Neal A. Maxwell Institute Hosts Conference on Avicenna
There are few figures in the history of Islamic thought whose stature can rival that of Ibn Sina (980—1037), or Avicenna, as he came to be known in the Latin West. Educated at Bukhara, in modern-day Uzbekistan, Avicenna was, by his own admission, a prodigy and recognized as such early on. If there is a certain lack of modesty in his making that claim, there is no disputing that he had the credentials to back it up. He was forced by the turbulent politics of his day to move a number of times, but through it all he never stopped practicing medicine or writing treatises in his native Persian, as well as in Arabic. Avicenna’s output was massive, and his many contributions to fields as diverse as medicine, philosophy, and mysticism were groundbreaking and precedent setting and remain influential (and sometimes controversial) to this day.
Recently, a group of specialists on Avicenna gathered under the auspices of the Neal A. Maxwell Institute to assess aspects of Avicenna’s natural and metaphysical philosophies and their historical influence. The occasion for the conference, which was funded by a generous donation from Brent Beesley, was the publication, in two large volumes, of the complete text and translation of Avicenna’s Physics of "The Healing" in the Islamic Translation Series—part of the Institute’s Middle Eastern Texts Initiative (METI). Jon McGinnis, the translator of the Physics and professor of philosophy at the University of Missouri, St. Louis, joined with other colleagues for three days of presentations and discussions, moderated by Daniel C. Peterson, editor in chief of METI, and D. Morgan Davis, who serves as its director. The list of other presenters included scholars from the Netherlands, Malaysia, Egypt, Finland, the UK, and the US, including James Siebach from Brigham Young University’s Department of Philosophy.

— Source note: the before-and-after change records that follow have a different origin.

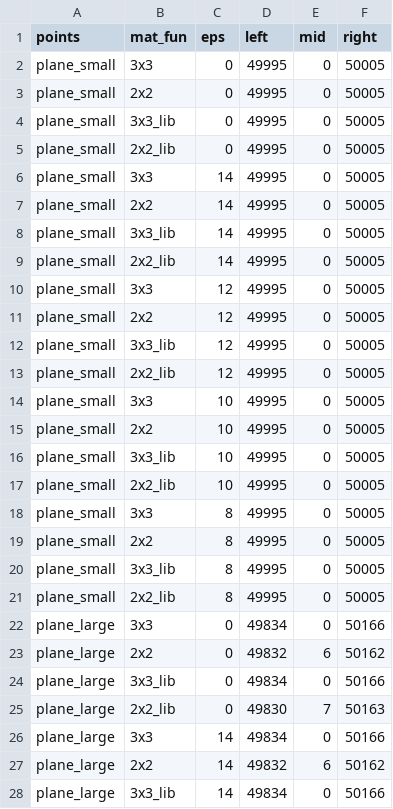
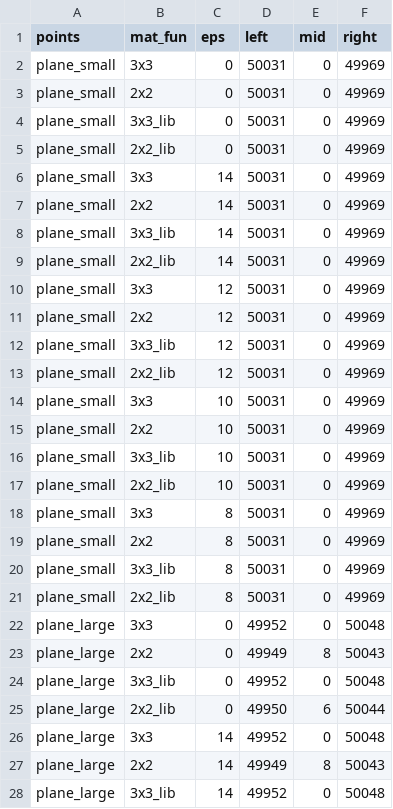
Before and after one commit to Ktwsz/geometryki, a CSV file: bitalg/lab1/points_distribution_64bit.csv, drawn as a sheet; only a part is shown; the diff covers the shown part only.

```diff
--- a/bitalg/lab1/points_distribution_64bit.csv
+++ b/bitalg/lab1/points_distribution_64bit.csv
@@ -1,28 +1,28 @@
 points,mat_fun,eps,left,mid,right
-plane_small,3x3,0,49995,0,50005
-plane_small,2x2,0,49995,0,50005
-plane_small,3x3_lib,0,49995,0,50005
-plane_small,2x2_lib,0,49995,0,50005
-plane_small,3x3,14,49995,0,50005
-plane_small,2x2,14,49995,0,50005
-plane_small,3x3_lib,14,49995,0,50005
-plane_small,2x2_lib,14,49995,0,50005
-plane_small,3x3,12,49995,0,50005
-plane_small,2x2,12,49995,0,50005
-plane_small,3x3_lib,12,49995,0,50005
-plane_small,2x2_lib,12,49995,0,50005
-plane_small,3x3,10,49995,0,50005
-plane_small,2x2,10,49995,0,50005
-plane_small,3x3_lib,10,49995,0,50005
-plane_small,2x2_lib,10,49995,0,50005
-plane_small,3x3,8,49995,0,50005
-plane_small,2x2,8,49995,0,50005
-plane_small,3x3_lib,8,49995,0,50005
-plane_small,2x2_lib,8,49995,0,50005
-plane_large,3x3,0,49834,0,50166
-plane_large,2x2,0,49832,6,50162
-plane_large,3x3_lib,0,49834,0,50166
-plane_large,2x2_lib,0,49830,7,50163
-plane_large,3x3,14,49834,0,50166
-plane_large,2x2,14,49832,6,50162
-plane_large,3x3_lib,14,49834,0,50166
+plane_small,3x3,0,50031,0,49969
+plane_small,2x2,0,50031,0,49969
+plane_small,3x3_lib,0,50031,0,49969
+plane_small,2x2_lib,0,50031,0,49969
+plane_small,3x3,14,50031,0,49969
+plane_small,2x2,14,50031,0,49969
+plane_small,3x3_lib,14,50031,0,49969
+plane_small,2x2_lib,14,50031,0,49969
+plane_small,3x3,12,50031,0,49969
+plane_small,2x2,12,50031,0,49969
+plane_small,3x3_lib,12,50031,0,49969
+plane_small,2x2_lib,12,50031,0,49969
+plane_small,3x3,10,50031,0,49969
+plane_small,2x2,10,50031,0,49969
+plane_small,3x3_lib,10,50031,0,49969
+plane_small,2x2_lib,10,50031,0,49969
+plane_small,3x3,8,50031,0,49969
+plane_small,2x2,8,50031,0,49969
+plane_small,3x3_lib,8,50031,0,49969
+plane_small,2x2_lib,8,50031,0,49969
+plane_large,3x3,0,49952,0,50048
+plane_large,2x2,0,49949,8,50043
+plane_large,3x3_lib,0,49952,0,50048
+plane_large,2x2_lib,0,49950,6,50044
+plane_large,3x3,14,49952,0,50048
+plane_large,2x2,14,49949,8,50043
+plane_large,3x3_lib,14,49952,0,50048
```
Also changed, not shown: 98 edited cells elsewhere in this file, bitalg/lab1/points_distribution_32bit.csv, 44 other files.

The conference took place in the mountain setting of Park City, Utah, and at the BYU campus. By all accounts the meetings were stimulating and productive, so much so that on the concluding day of the conference all in attendance agreed that the various presentations should be compiled for publication, with Peterson and Davis as the volume editors. Discussions are now under way with a major academic publisher to bring that plan to fruition in the coming year.